THESE DAYS, it seems the guidelines and regulations around meeting planning are changing faster than the price of gas! With so much uncertainty, it's tempting to fall into a reactive state. Commercial supporters are unsure of themselves, and everyone around us seems to offer advice about how to change to accommodate the newest trends.
In this environment, it's important to remember what a brand is all about — what your brand represents. A brand is so much more than a name. It tells a story. It paints a picture of who you are and what you stand for. It creates a feeling of connection between you, your customers, your vendors, your associates, and your commercial supporters. In times of change, your brand becomes the stable bridge linking your customers back to you.

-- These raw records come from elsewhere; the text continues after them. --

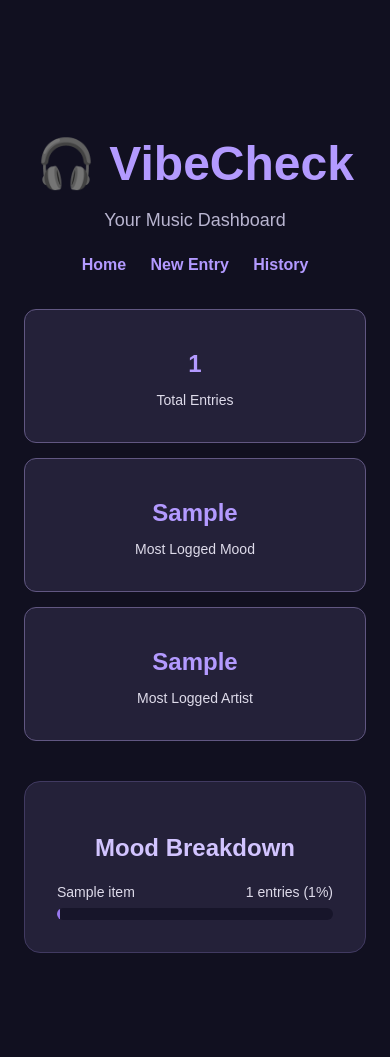
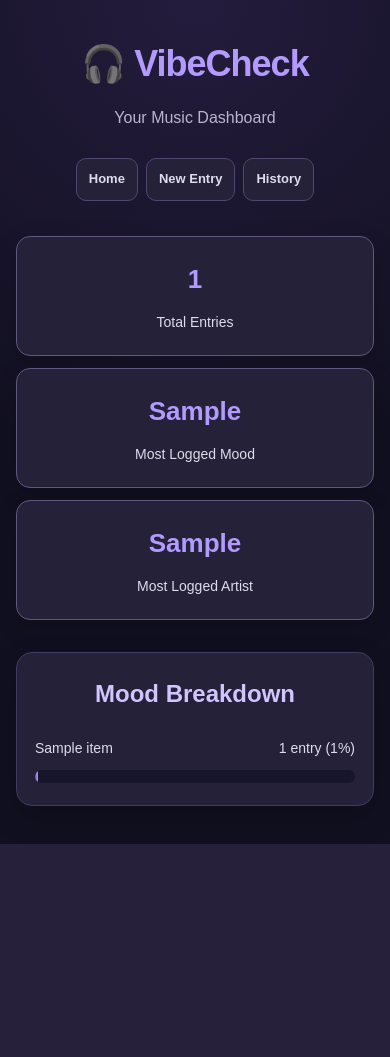
Before and after one commit to vhn9029/vibecheck, a Flask app: template templates/dashboard.html in a window 390 px wide. After the commit the page ends 844 px from the top, so only its background shows below. Run offline with Flask 3, Linux system fonts and the light colour scheme; the template is opened without the code that fills it: most values are stand-ins (such as "Sample title", 1, 10 or a date in 2020).

Commit message:
Improve VibeCheck website styling AB#6

```diff
--- a/static/style.css
+++ b/static/style.css
@@ -1,52 +1,115 @@
+
+/* ========================================
+   VibeCheck - Main Website Styling
+   Sprint 3: Visual Improvements
+======================================== */
+
 * {
     box-sizing: border-box;
 }
 
 body {
     margin: 0;
-    font-family: Arial, sans-serif;
-    background: #111020;
+    min-height: 100vh;
+    font-family: Arial, Helvetica, sans-serif;
+    line-height: 1.6;
     color: #ffffff;
-    min-height: 100vh;
+    background:
+        radial-gradient(
+            circle at top,
+            #241c3d 0%,
+            #111020 55%
+        );
 }
 
+/* Main Layout */
+
 .container {
-    max-width: 800px;
-    margin: 80px auto;
-    padding: 24px;
+    width: 100%;
+    max-width: 900px;
+    margin: 0 auto;
+    padding: 60px 24px;
     text-align: center;
 }
 
 h1 {
+    margin: 0 0 12px;
     font-size: 48px;
     color: #b39aff;
-    margin-bottom: 12px;
+    letter-spacing: -1px;
 }
 
-.subtitle{
+.subtitle {
+    margin: 0 0 24px;
     color: #b9b5d0;
     font-size: 18px;
 }
 
+/* Navigation Bar */
+
+nav {
+    display: flex;
+    justify-content: center;
+    align-items: center;
+    flex-wrap: wrap;
+    gap: 12px;
+    margin: 28px 0;
+}
+
+nav a {
+    display: inline-block;
+    margin: 0;
+    padding: 11px 18px;
+    color: #dedbea;
+    background: #242139;
+    border: 1px solid #51466f;
+    border-radius: 10px;
+    text-decoration: none;
+    font-size: 14px;
+    font-weight: bold;
+    transition:
+        background 0.2s ease,
+        transform 0.2s ease;
+}
+
+nav a:hover {
+    background: #57428e;
+    color: #ffffff;
+    transform: translateY(-2px);
+}
+
+/* General Content Cards */
+
 .card {
-    margin-top: 40px;
+    margin-top: 32px;
     padding: 32px;
-    border-radius: 16px;
     background: #242139;
     border: 1px solid #413a61;
+    border-radius: 16px;
+    box-shadow: 0 12px 30px rgba(0, 0, 0, 0.2);
 }
 
 .card h2 {
+    margin-top: 0;
     color: #d2c4ff;
 }
 
 .card p {
+    color: #dedbea;
     line-height: 1.7;
-    color: #dedbea;
 }
 
+.card a {
+    color: #b39aff;
+}
 
-/* Sprint 2 - Music Journal Form */
+.card a:hover {
+    color: #d2c4ff;
+}
+
+/* ========================================
+   Music Journal Form
+======================================== */
 
 form {
     display: flex;
@@ -56,174 +119,220 @@ form {
 }
 
 label {
+    margin-top: 8px;
     color: #dedbea;
     font-weight: bold;
-    margin-top: 8px;
 }
 
 input,
 select,
 textarea {
     width: 100%;
-    padding: 12px;
+    padding: 14px;
+    color: #ffffff;
     background: #17152a;
-    color: white;
     border: 1px solid #615782;
-    border-radius: 8px;
+    border-radius: 10px;
     font-size: 16px;
-    font-family: Arial, sans-serif;
+    font-family: inherit;
+    transition: border-color 0.2s ease;
+}
+
+textarea {
+    min-height: 110px;
+    resize: vertical;
+}
+
+input::placeholder,
+textarea::placeholder {
+    color: #aaa3c5;
 }
 
 input:focus,
 select:focus,
 textarea:focus {
     outline: 2px solid #b39aff;
+    outline-offset: 2px;
+    border-color: #b39aff;
 }
+
+/* Buttons */
 
 button {
     margin-top: 15px;
-    padding: 14px;
-    background: #9878ef;
+    padding: 14px 22px;
     color: #111020;
+    background: #a88af7;
     border: none;
-    border-radius: 8px;
+    border-radius: 10px;
+    font-size: 16px;
     font-weight: bold;
-    font-size: 16px;
     cursor: pointer;
+    transition:
+        background 0.2s ease,
+        transform 0.2s ease;
 }
 
 button:hover {
-    background: #b39aff;
+    background: #c2adff;
+    transform: translateY(-2px);
 }
 
-nav {
-    margin-top: 25px;
+button:active {
+    transform: translateY(0);
 }
 
-nav a {
-    color: #b39aff;
-    text-decoration: none;
-    font-weight: bold;
+button:focus-visible,
+nav a:focus-visible,
+.card a:focus-visible {
+    outline: 3px solid #d2c4ff;
+    outline-offset: 3px;
 }
 
-
-/* Sprint 2 - Database messages */
+/* ========================================
+   Database Confirmation Messages
+======================================== */
 
 .success-message {
     margin-top: 25px;
-    padding: 15px;
+    padding: 16px;
+    color: #d1fae5;
     background: #174835;
-    color: #d1fae5;
     border: 1px solid #4ade80;
-    border-radius: 8px;
+    border-radius: 10px;
     text-align: center;
     font-weight: bold;
 }
 
 .error-message {
     margin-top: 25px;
-    padding: 15px;
+    padding: 16px;
+    color: #ffe0e0;
     background: #57252c;
-    color: #ffe0e0;
     border: 1px solid #ff8585;
-    border-radius: 8px;
+    border-radius: 10px;
     text-align: center;
     font-weight: bold;
 }
 
-
-/* Sprint 2 - Journal History */
+/* ========================================
+   Journal History
+======================================== */
 
 .history-entry {
+    margin-top: 20px;
+    padding: 24px;
     background: #17152a;
     border: 1px solid #615782;
     border-radius: 12px;
-    padding: 20px;
-    margin-top: 20px;
     text-align: left;
+    transition: border-color 0.2s ease;
+}
+
+.history-entry:hover {
+    border-color: #a88af7;
 }
 
 .history-entry h3 {
+    margin-top: 0;
+    margin-bottom: 12px;
     color: #b39aff;
-    margin-top: 0;
     font-size: 22px;
 }
 
 .history-entry p {
+    margin: 10px 0;
     color: #dedbea;
     line-height: 1.6;
+    overflow-wrap: anywhere;
 }
 
 .entry-date {
+    color: #aaa3c5 !important;
     font-size: 13px;
-    color: #aaa3c5 !important;
+}
+
+/* Delete Buttons */
+
+.history-entry form {
+    display: block;
+    margin-top: 12px;
 }
 
 .delete-button {
+    width: auto;
+    margin-top: 10px;
+    padding: 11px 18px;
     background: #a83d56;
-    color: white;
-    margin-top: 10px;
+    color: #ffffff;
 }
 
 .delete-button:hover {
     background: #c55470;
 }
 
-nav a {
-    margin: 0 10px;
-}
-
-.card a {
-    color: #b39aff;
-}
-
-/* Sprint 3 - Music Statistics Dashboard */
+/* ========================================
+   Music Statistics Dashboard
+======================================== */
 
 .stats-grid {
     display: grid;
     grid-template-columns: repeat(3, minmax(0, 1fr));
-    gap: 15px;
+    gap: 16px;
     margin-top: 35px;
 }
 
 .stat-card {
+    min-width: 0;
+    padding: 26px 14px;
     background: #242139;
     border: 1px solid #615782;
-    border-radius: 12px;
-    padding: 20px 12px;
-    min-width: 0;
+    border-radius: 14px;
+    text-align: center;
     overflow-wrap: anywhere;
-    text-align: center;
+    box-shadow: 0 8px 24px rgba(0, 0, 0, 0.15);
+    transition:
+        border-color 0.2s ease,
+        transform 0.2s ease;
+}
+
+.stat-card:hover {
+    border-color: #a88af7;
+    transform: translateY(-3px);
 }
 
 .stat-card h2 {
+    margin: 0 0 10px;
     color: #b39aff;
-    font-size: 24px;
-    margin-bottom: 10px;
+    font-size: 26px;
 }
 
 .stat-card p {
+    margin: 0;
     color: #dedbea;
     font-size: 14px;
 }
 
+/* Mood Breakdown */
+
 .mood-item {
-    margin-top: 22px;
+    margin-top: 24px;
 }
 
 .mood-label {
     display: flex;
     justify-content: space-between;
+    flex-wrap: wrap;
     gap: 10px;
+    margin-bottom: 10px;
     text-align: left;
     color: #dedbea;
-    margin-bottom: 8px;
     font-size: 14px;
 }
 
 .mood-track {
     width: 100%;
-    height: 12px;
+    height: 13px;
     background: #17152a;
     border-radius: 10px;
     overflow: hidden;
@@ -231,13 +340,55 @@ nav a {
 
 .mood-fill {
     height: 100%;
-    background: #9878ef;
+    background: linear-gradient(
+        90deg,
+        #7952ce,
+        #b39aff
+    );
     border-radius: 10px;
 }
 
+/* ========================================
+   Responsive Design
+======================================== */
+
 @media (max-width: 600px) {
+    .container {
+        padding: 35px 16px;
+    }
+
+    h1 {
+        font-size: 36px;
+    }
+
+    .subtitle {
+        font-size: 16px;
+    }
+
+    nav {
+        gap: 8px;
+    }
+
+    nav a {
+        padding: 10px 12px;
+        font-size: 13px;
+    }
+
+    .card {
+        padding: 22px 18px;
+    }
+
     .stats-grid {
         grid-template-columns: 1fr;
+        gap: 12px;
+    }
+
+    .stat-card {
+        padding: 22px;
+    }
+
+    .history-entry {
+        padding: 18px;
     }
 
     .mood-label {
@@ -245,71 +396,19 @@ nav a {
     }
 }
 
+/* Reduced Motion Accessibility */
 
-/* Sprint 3 - Music Statistics Dashboard */
-
-.stats-grid {
-    display: grid;
-    grid-template-columns: repeat(3, minmax(0, 1fr));
-    gap: 15px;
-    margin-top: 35px;
-}
-
-.stat-card {
-    background: #242139;
-    border: 1px solid #615782;
-    border-radius: 12px;
-    padding: 20px 12px;
-    min-width: 0;
-    overflow-wrap: anywhere;
-    text-align: center;
-}
-
-.stat-card h2 {
-    color: #b39aff;
-    font-size: 24px;
-    margin-bottom: 10px;
-}
-
-.stat-card p {
-    color: #dedbea;
-    font-size: 14px;
-}
-
-.mood-item {
-    margin-top: 22px;
-}
-
-.mood-label {
-    display: flex;
-    justify-content: space-between;
-    gap: 10px;
-    text-align: left;
-    color: #dedbea;
-    margin-bottom: 8px;
-    font-size: 14px;
-}
-
-.mood-track {
-    width: 100%;
-    height: 12px;
-    background: #17152a;
-    border-radius: 10px;
-    overflow: hidden;
-}
-
-.mood-fill {
-    height: 100%;
-    background: #9878ef;
-    border-radius: 10px;
-}
-
-@media (max-width: 600px) {
-    .stats-grid {
-        grid-template-columns: 1fr;
+@media (prefers-reduced-motion: reduce) {
+    nav a,
+    button,
+    .history-entry,
+    .stat-card {
+        transition: none;
     }
 
-    .mood-label {
-        flex-wrap: wrap;
+    nav a:hover,
+    button:hover,
+    .stat-card:hover {
+        transform: none;
     }
 }
--- a/templates/dashboard.html
+++ b/templates/dashboard.html
@@ -59,7 +59,7 @@
                             <div class="mood-label">
                                 <span>{{ item.name }}</span>
                                 <span>
-                                    {{ item.count }} entries
+                                    {{ item.count }} {{'entry' if item.count == 1 else 'entries'}}
                                     ({{ item.percentage }}%)
                                 </span>
                             </div>
```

The people who depend on you are feeling just as much trepidation about the changes in our industry as you are. Now is the time to get out there and remind people why they chose to work with you in the past — and why they'll want to stick with you in the future. If you start playing with your brand — changing your name, updating a logo, or putting out new brochures or a fancy Web site that represents a radical departure from times past — you create confusion in the minds of people who thought they “knew” you. You will do nothing to reassure your constituents, and you may lose sight of what you represent as a company, an association, or consultant.
Your brand should be a solid foundation on which to build the rest of your communications. Let's take the fictional case of “CME Superstars Inc.” That company will want to maintain the core principles of its brand: It does CME meetings, and it is really good at it. Where it can make a new impact is in positioning to appeal to its current constituents' concerns.
For example, many commercial supporters are unsure of how the new regulations will affect their program participation. They may feel more secure if “CME Superstars Inc.” executes a promotional campaign to highlight its expertise and knowledge of the new regulations. This can help alleviate perceived pressure on the company's commercial supporters and remind them why they like to work with CME Superstars Inc.
CME Superstars might create promotional pieces that talk about its exemplary performance with the Accreditation Council for CME, or focus on its high marks from physician attendees for avoiding perceived conflicts of interest. But the company should stay true to its core principals, its story, and its brand. CME Superstars Inc. may be a consistent recipient ofexemplary status, they may even put themselves out there as a guiding light in times of confusion, but those positioning statements won't change who they are at a fundamental level: CME Superstars Inc. will always be the company that does CME meetings and is really good at it. Everything about its brand — the logo, the look and feel, even the tone of a promotional piece — should echo that brand promise.
In times of change, we have the opportunity to remind our constituents who we are and what we represent. Hearing from a familiar partner in the world of CME can do wonders to reinforce ties during a period of uncertainty. Take the time to reach out to your key constituents: attendees, commercial supporters, vendors, and even promotional partners, and remind them of what makes your company unique. What makes your brand sizzle? Why is it that people can always depend on you, even when things seem uncertain? Take the time to remind them. Your brand is well worth the effort.
Jennifer Goodwin is president of The Goodwin Group, a global medical communications consulting agency, in Arlington, Mass. You can contact her at good firstname.lastname@example.org.